In fourth and fifth grade, when we want to add on to something someone else has already said, we begin with sentence starters like, “I’d like to piggyback off what so-and-so said,” or “I concur with so-and-so because…” In the same spirit of properly acknowledging other people’s thoughts, today I would like to piggyback off what Descent Into Slushland shared recently about the importance of knowing your characters when writing your query.
Basically, he suggests that writing a good query hinges on knowing your characters instead of attempting to outline the plot. He has some great points and examples, so instead of trying to recapture his ideas, I recommend clicking the link above and reading his post yourself. Interestingly, his points inspired me to make a list of the characteristics of my two main characters, Kristen and Jake. We all think we know our characters, but sometimes we need check-ins to keep ourselves honest, or at least I do.
What I discovered was actually amazing. I found a small hole in my book that I was able to fill with an additional short chapter, adding another 1,000 words to my word count in the process and helping to create a fuller understanding of my characters and their relationship with each other. Sure, I outlined my characters before I began my book, but they changed through my writing, creating slightly different people than the ones I started with. Instead of tweaking those original descriptions, I just kept my evolving ideas of who they were in my head, which ended up leaving a gap between who I thought they were and who I wrote they were.
I can tell my query is going to be a lot stronger as a result of this reflection too, although I still refuse to give it my full energy until I finish my final read of my book, (here is my pitch as it stands now). I guess what Descent into Slushland helped me realize is that written check-ins with your characters throughout your writing are important, not just in the beginning or middle.
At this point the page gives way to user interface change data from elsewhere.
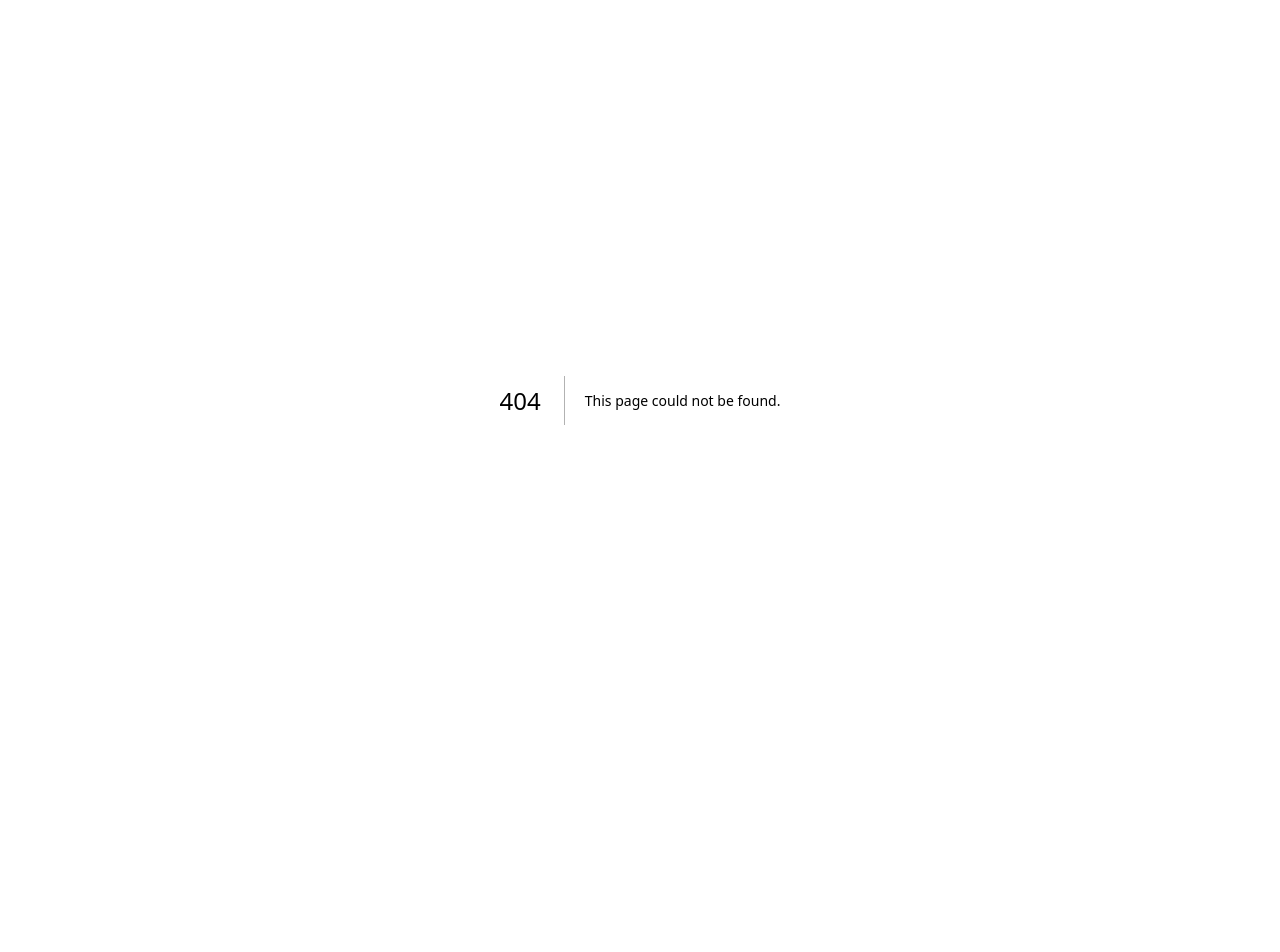
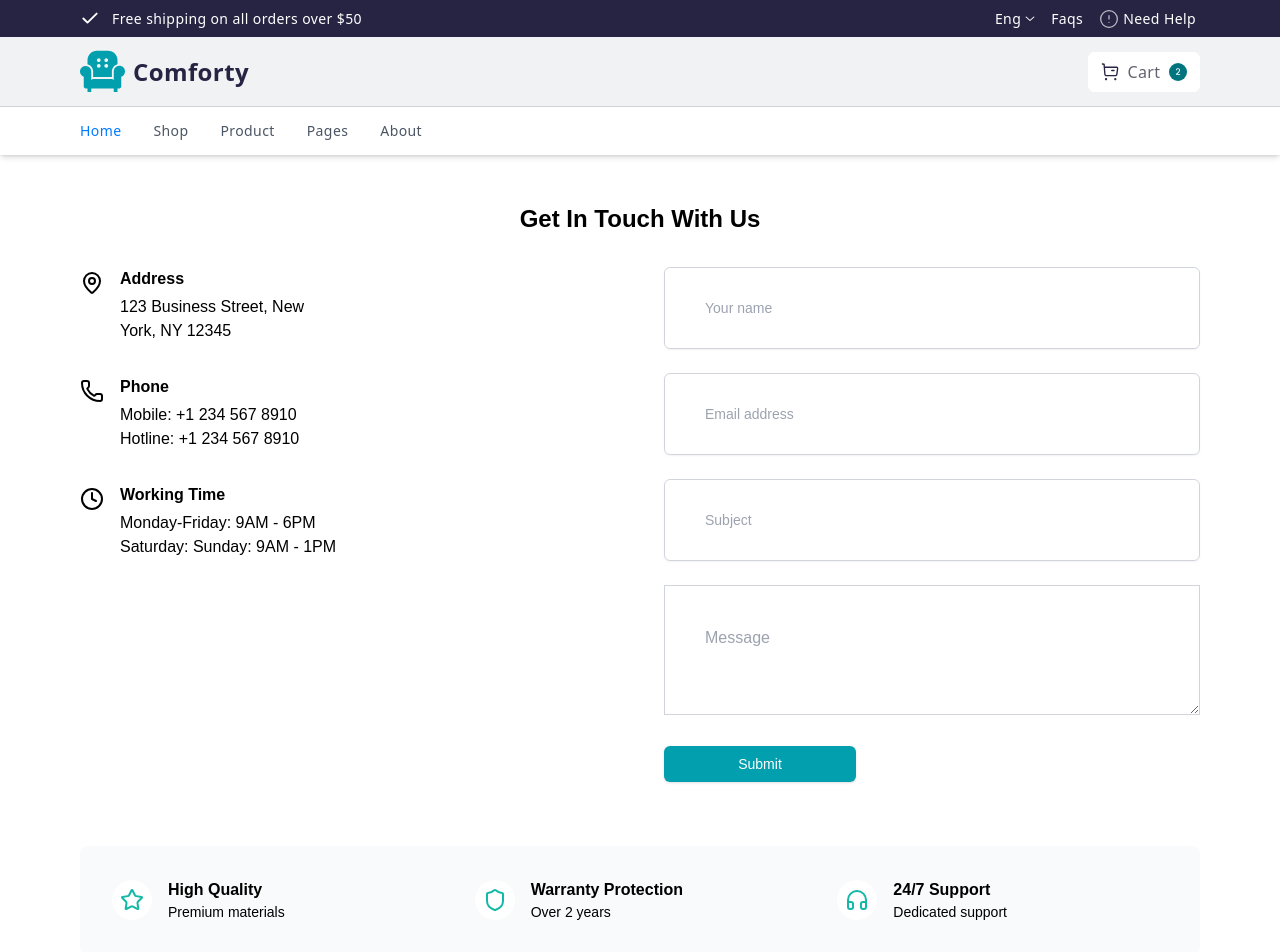
Before and after one commit to daeyansid/UIUX-Hackathon, a Next.js app: page /contact in a window 1280 px wide. Before the commit this address had no page. Shown: the top 952 px of the page. Before the commit the page ends 800 px from the top, so only its background shows below. Built offline with nearby package versions, Linux system fonts and the light colour scheme.

Commit message:
contact done

```diff
--- /dev/null
+++ b/app/contact/page.tsx
@@ -0,0 +1,118 @@
+"use client"
+
+import { Button } from "@/app/ui/button"
+import { Input } from "@/app/ui/input"
+import { Clock, MapPin, Phone, Shield, Star, HeadphonesIcon } from 'lucide-react'
+import MainLayout from "../mainLayout"
+
+export default function ContactForm() {
+    return (
+        <MainLayout>
+            <div className="max-w-6xl mx-auto px-4 py-12 text-black">
+                <h1 className="text-2xl font-semibold text-center mb-8">Get In Touch With Us</h1>
+
+                <div className="grid md:grid-cols-2 gap-12">
+                    {/* Contact Information */}
+                    <div className="space-y-8">
+                        <div className="flex items-start gap-4">
+                            <MapPin className="w-6 h-6 mt-1 text-black" />
+                            <div>
+                                <h3 className="font-semibold mb-1">Address</h3>
+                                <p className="text-black">123 Business Street, New</p>
+                                <p className="text-black">York, NY 12345</p>
+                            </div>
+                        </div>
+
+                        <div className="flex items-start gap-4">
+                            <Phone className="w-6 h-6 mt-1 text-black" />
+                            <div>
+                                <h3 className="font-semibold mb-1">Phone</h3>
+                                <p className="text-black">Mobile: +1 234 567 8910</p>
+                                <p className="text-black">Hotline: +1 234 567 8910</p>
+                            </div>
+                        </div>
+
+                        <div className="flex items-start gap-4">
+                            <Clock className="w-6 h-6 mt-1 text-black" />
+                            <div>
+                                <h3 className="font-semibold mb-1">Working Time</h3>
+                                <p className="text-black">Monday-Friday: 9AM - 6PM</p>
+                                <p className="text-black">Saturday: Sunday: 9AM - 1PM</p>
+                            </div>
+                        </div>
+                    </div>
+
+                    {/* Contact Form */}
+                    <form onSubmit={(e) => e.preventDefault()} className="space-y-6">
+                        <div>
+                            <Input
+                                placeholder="Your name"
+                                className="w-full p-10 bg-transparent border border-gray-300"
+                            />
+                        </div>
+                        <div>
+                            <Input
+                                type="email"
+                                placeholder="Email address"
+                                className="w-full p-10 bg-transparent border border-gray-300"
+                            />
+                        </div>
+                        <div>
+                            <Input
+                                placeholder="Subject"
+                                className="w-full p-10 bg-transparent border border-gray-300"
+                            />
+                        </div>
+                        <div>
+                            <textarea
+                                placeholder="Message"
+                                className="w-full p-10 bg-transparent border border-gray-300 min-h-[120px]"
+                            >
+                            </textarea>
+                        </div>
+                        <Button
+                            type="submit"
+                            className="w-48 bg-buttonGreen hover:bg-teal-600 text-white"
+                        >
+                            Submit
+                        </Button>
+                    </form>
+                </div>
+
+                {/* Features Section */}
+                <div className="grid md:grid-cols-3 gap-8 mt-16 bg-gray-50 p-8 rounded-lg">
+                    <div className="flex items-center gap-4">
+                        <div className="p-2 bg-white rounded-full">
+                            <Star className="w-6 h-6 text-teal-500" />
+                        </div>
+                        <div>
+                            <h3 className="font-semibold">High Quality</h3>
+                            <p className="text-sm text-black">Premium materials</p>
+                        </div>
+                    </div>
+
+                    <div className="flex items-center gap-4">
+                        <div className="p-2 bg-white rounded-full">
+                            <Shield className="w-6 h-6 text-teal-500" />
+                        </div>
+                        <div>
+                            <h3 className="font-semibold">Warranty Protection</h3>
+                            <p className="text-sm text-black">Over 2 years</p>
+                        </div>
+                    </div>
+
+                    <div className="flex items-center gap-4">
+                        <div className="p-2 bg-white rounded-full">
+                            <HeadphonesIcon className="w-6 h-6 text-teal-500" />
+                        </div>
+                        <div>
+                            <h3 className="font-semibold">24/7 Support</h3>
+                            <p className="text-sm text-black">Dedicated support</p>
+                        </div>
+                    </div>
+                </div>
+            </div>
+        </MainLayout>
+
+    )
+}
```
Also changed, not shown: app/ui/textarea.tsx (added).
Of all the advice I have read on query writing, this has been most useful for the way my own brain works. Thanks Descent!